If you are a believer, let’s say you take your sin lightly and just go ahead and do whatever it is. Then, you are struck with a sense of panic, realizing there may be consequences. How should you respond? First, you must remember that God may use consequences to chastise you and teach you to stop sinning in that way. Second, know that if He does, it is because He loves you deeply as your Father. Whatever He does, it will be for your good, not your calamity. By faith, trust in His wise plan.
Sarah lacked faith that God could do the impossible. When she heard the Lord promise to give Abraham a son through her, she laughed. The Lord asked why she laughed and she lied, saying she didn’t. She lied because she was afraid of the consequences (Gen 18:15).
Another believer, Job, lamented that his greatest fear had happened to him. In 3:25 he said, “For what I fear comes upon me”. Literally, he called it “the fear I fear” or “the dread that I dread”. Great suffering brought about dread and anxiety in his heart. In a sense, Job is saying that he fears fear. He fears a situation that will put him in fear. This helps us understand the fear that arises from a lack of faith in a believer. We may trust God in one area, but maybe not in another.
First, it is a great comfort to learn that such a godly man as Job would experience this type of fear, dread and anxiety. We shouldn’t think of ourselves as second rate Christians when we experience these things as long as we are working with the Lord to change.
Second, it helps to see the picture Job paints for us which captures our own experience with fear. When he is subject to this fear, he sees death as a treasure he longs for (vv. 21-22). Many of us can identify with that. He also feels as if God has built walls of trouble around him (v. 23). In other words, Job feels boxed in, can’t find relief and can’t escape the terrifying circumstances.
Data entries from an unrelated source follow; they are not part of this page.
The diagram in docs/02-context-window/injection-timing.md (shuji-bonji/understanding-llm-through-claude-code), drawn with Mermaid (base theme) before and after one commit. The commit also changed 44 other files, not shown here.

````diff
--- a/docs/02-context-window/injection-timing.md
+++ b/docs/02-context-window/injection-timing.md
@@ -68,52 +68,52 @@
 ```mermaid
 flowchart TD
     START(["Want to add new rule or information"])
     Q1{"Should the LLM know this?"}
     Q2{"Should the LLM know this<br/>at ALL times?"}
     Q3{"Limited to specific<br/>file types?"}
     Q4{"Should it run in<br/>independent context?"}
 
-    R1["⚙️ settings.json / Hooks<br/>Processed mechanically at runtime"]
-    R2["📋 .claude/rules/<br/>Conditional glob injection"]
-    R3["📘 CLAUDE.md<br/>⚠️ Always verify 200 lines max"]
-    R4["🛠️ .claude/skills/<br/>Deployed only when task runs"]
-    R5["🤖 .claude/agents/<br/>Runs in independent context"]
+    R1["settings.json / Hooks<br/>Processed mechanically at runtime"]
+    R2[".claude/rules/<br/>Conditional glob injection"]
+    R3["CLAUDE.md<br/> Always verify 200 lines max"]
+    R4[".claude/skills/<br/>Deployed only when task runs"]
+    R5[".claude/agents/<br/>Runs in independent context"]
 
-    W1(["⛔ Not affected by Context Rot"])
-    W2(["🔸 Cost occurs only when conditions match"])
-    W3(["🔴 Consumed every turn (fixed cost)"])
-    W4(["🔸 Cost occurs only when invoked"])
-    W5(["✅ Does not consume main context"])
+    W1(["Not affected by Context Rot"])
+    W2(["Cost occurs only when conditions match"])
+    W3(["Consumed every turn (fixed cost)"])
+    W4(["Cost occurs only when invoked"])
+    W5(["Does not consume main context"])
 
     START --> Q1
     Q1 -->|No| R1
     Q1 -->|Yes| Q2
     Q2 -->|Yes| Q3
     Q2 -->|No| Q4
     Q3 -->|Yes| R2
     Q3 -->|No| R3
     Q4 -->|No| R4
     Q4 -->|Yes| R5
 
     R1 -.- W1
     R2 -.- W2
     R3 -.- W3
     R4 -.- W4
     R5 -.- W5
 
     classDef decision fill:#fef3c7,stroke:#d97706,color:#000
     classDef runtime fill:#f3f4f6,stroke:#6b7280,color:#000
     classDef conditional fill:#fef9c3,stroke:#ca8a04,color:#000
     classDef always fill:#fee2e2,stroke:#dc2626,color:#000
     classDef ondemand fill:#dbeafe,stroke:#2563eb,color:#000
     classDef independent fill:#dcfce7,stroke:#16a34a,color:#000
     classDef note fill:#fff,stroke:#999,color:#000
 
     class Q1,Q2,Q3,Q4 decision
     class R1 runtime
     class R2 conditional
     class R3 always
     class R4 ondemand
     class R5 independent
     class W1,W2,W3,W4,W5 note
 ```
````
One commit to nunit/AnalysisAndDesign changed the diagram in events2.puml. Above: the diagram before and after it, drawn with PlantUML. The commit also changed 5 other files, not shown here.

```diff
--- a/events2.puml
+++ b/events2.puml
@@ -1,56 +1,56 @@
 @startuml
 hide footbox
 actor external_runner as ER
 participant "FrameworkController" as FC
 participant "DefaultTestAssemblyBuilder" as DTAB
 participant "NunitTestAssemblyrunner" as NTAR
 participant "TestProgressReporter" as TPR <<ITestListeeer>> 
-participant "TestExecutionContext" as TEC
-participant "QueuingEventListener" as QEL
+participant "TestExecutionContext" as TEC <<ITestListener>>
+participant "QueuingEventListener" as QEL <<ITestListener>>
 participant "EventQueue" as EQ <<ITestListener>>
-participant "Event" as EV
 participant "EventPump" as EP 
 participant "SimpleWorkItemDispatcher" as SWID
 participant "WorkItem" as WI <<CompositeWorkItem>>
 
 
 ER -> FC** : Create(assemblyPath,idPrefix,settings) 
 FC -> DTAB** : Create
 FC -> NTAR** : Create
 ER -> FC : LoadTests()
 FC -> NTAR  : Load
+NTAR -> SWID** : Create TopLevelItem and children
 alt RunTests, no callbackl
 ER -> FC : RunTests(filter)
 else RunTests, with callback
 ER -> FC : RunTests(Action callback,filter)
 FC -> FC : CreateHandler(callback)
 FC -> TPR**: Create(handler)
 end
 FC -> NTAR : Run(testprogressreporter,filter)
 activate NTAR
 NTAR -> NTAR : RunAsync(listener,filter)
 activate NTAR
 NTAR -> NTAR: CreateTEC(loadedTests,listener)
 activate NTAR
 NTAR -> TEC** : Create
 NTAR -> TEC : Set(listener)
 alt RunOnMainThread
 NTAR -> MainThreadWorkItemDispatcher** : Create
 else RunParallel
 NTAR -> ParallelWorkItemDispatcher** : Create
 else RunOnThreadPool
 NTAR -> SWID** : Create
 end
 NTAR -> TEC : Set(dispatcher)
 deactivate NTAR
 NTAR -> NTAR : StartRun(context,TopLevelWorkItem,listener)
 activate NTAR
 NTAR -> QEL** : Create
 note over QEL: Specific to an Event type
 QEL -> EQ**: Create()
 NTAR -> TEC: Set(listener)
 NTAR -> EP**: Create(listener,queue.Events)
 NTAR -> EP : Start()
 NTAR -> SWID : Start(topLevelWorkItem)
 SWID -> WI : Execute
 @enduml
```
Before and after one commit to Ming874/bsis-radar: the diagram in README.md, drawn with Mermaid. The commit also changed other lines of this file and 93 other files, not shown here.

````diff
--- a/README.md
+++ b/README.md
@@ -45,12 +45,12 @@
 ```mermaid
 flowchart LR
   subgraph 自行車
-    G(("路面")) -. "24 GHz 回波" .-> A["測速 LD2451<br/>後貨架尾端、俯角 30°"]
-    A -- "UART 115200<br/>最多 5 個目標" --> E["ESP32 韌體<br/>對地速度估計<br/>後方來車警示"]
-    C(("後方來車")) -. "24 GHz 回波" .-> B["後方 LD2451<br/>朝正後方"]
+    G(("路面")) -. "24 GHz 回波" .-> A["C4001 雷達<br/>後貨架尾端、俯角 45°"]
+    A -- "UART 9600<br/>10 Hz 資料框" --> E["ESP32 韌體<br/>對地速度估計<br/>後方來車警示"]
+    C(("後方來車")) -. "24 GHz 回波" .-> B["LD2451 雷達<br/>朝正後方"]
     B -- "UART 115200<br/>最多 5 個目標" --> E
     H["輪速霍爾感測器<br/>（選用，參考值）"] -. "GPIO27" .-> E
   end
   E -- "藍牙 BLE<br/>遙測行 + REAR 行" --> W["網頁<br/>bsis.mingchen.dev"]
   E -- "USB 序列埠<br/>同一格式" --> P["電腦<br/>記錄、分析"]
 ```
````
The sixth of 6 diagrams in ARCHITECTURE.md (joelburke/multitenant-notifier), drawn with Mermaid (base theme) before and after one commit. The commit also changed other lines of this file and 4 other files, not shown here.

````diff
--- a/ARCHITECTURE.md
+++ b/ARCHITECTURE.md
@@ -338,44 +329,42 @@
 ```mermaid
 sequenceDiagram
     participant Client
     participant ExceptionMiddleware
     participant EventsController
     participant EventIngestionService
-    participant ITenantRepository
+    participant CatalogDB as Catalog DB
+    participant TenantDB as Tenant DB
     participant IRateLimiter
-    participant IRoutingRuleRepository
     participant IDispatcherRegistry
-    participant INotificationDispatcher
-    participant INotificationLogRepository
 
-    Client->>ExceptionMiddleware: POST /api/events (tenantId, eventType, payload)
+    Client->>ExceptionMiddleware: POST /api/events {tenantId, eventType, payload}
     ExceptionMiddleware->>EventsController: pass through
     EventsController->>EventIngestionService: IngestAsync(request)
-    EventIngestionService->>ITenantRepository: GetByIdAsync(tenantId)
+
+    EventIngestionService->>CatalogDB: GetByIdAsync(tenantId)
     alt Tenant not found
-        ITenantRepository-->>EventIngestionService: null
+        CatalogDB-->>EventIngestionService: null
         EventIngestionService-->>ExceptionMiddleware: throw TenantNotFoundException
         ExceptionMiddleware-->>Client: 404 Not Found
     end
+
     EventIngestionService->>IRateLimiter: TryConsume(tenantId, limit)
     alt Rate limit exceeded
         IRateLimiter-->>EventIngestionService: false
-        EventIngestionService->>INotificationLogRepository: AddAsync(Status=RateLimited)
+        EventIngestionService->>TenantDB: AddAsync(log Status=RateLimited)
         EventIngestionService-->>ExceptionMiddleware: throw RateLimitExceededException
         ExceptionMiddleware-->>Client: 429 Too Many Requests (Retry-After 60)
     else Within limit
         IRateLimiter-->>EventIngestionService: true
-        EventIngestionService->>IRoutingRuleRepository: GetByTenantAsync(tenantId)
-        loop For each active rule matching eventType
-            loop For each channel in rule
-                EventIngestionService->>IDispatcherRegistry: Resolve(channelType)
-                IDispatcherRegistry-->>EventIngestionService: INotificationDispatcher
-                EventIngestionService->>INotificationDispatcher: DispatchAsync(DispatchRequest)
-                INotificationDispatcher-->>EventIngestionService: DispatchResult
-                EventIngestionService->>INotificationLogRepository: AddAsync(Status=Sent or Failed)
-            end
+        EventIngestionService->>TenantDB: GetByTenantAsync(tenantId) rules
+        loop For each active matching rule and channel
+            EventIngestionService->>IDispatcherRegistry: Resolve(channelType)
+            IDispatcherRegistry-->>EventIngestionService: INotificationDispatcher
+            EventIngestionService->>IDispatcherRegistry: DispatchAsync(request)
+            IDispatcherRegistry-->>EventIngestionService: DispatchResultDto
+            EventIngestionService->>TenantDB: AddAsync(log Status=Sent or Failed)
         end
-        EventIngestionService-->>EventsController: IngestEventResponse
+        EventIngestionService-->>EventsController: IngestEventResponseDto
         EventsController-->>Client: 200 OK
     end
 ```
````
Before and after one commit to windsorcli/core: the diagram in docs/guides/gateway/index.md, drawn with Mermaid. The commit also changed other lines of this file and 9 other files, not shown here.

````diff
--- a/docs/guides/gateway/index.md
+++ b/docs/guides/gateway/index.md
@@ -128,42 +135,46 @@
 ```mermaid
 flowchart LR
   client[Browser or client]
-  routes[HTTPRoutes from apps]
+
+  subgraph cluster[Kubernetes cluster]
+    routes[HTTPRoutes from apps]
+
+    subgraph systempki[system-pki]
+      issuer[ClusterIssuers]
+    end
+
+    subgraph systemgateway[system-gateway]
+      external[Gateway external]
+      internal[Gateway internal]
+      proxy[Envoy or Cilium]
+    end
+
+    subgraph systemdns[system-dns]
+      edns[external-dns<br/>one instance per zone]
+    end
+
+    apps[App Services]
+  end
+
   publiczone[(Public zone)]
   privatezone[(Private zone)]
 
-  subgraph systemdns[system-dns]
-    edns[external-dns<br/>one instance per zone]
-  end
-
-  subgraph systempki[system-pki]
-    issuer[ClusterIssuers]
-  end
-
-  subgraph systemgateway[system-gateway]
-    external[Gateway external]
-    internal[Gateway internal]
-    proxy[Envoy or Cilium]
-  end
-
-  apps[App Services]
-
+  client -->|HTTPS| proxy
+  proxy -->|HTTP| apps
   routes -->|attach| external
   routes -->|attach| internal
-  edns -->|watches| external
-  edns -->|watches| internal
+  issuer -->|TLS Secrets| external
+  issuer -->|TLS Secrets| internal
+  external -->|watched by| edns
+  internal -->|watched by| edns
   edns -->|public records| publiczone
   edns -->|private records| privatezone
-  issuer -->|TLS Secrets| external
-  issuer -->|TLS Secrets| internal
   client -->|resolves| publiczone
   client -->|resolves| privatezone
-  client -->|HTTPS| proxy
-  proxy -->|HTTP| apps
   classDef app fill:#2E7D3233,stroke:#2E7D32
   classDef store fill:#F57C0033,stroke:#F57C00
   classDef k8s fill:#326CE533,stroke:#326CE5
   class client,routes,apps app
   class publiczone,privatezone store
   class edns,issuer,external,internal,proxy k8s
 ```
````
Third, Job is an encouragement to us to hope in God because no matter how badly he felt, Job was determined to trust in God: “though He slay me, I will hope in Him” (13:15). We can have strong faith in some areas even while we struggle in another area. This is normal for believers.
People may respond to God’s greatness with Empty Religion
When Jonah was confronted by the sailors, he replied, “I fear the Lord God of heaven” (1:9). His comment is astonishing because he was running from Yahweh at the time! Sadly, he was merely identifying his religious preference, not a real fear of Yahweh.
It also falls short of biblical fear of God when people use the term out of rote tradition. In Isa 29:13, the Lord lamented that the people served Him with lip service and He added, “their reverence (lit., fear) for Me consists of tradition learned by rote”. To them, “fearing God” was a way of saying that this is the religion they had been taught, but had not actually embraced it themselves. Today, people will say that they are a Christian and mean the same thing. Either it’s just a way of referring to their religious preference or it’s what they learned from their parents. But it is just empty religion.
If you have not yet put your trust in Christ alone for salvation from your sins, I encourage you to give a lot of thought to God’s wrath and let the dread of His coming wrath sober you up. You must realize that you need a Savior and only Christ can be that Savior.
If you are a believer, where do you see these “unbelieving” forms of fear in your experience? Study David in Ps 9 and adopt his same robust commitment to worship. Or study Job in chapter 3 to see yourself in his words. Then go to Job 13:15 and make his commitment yours.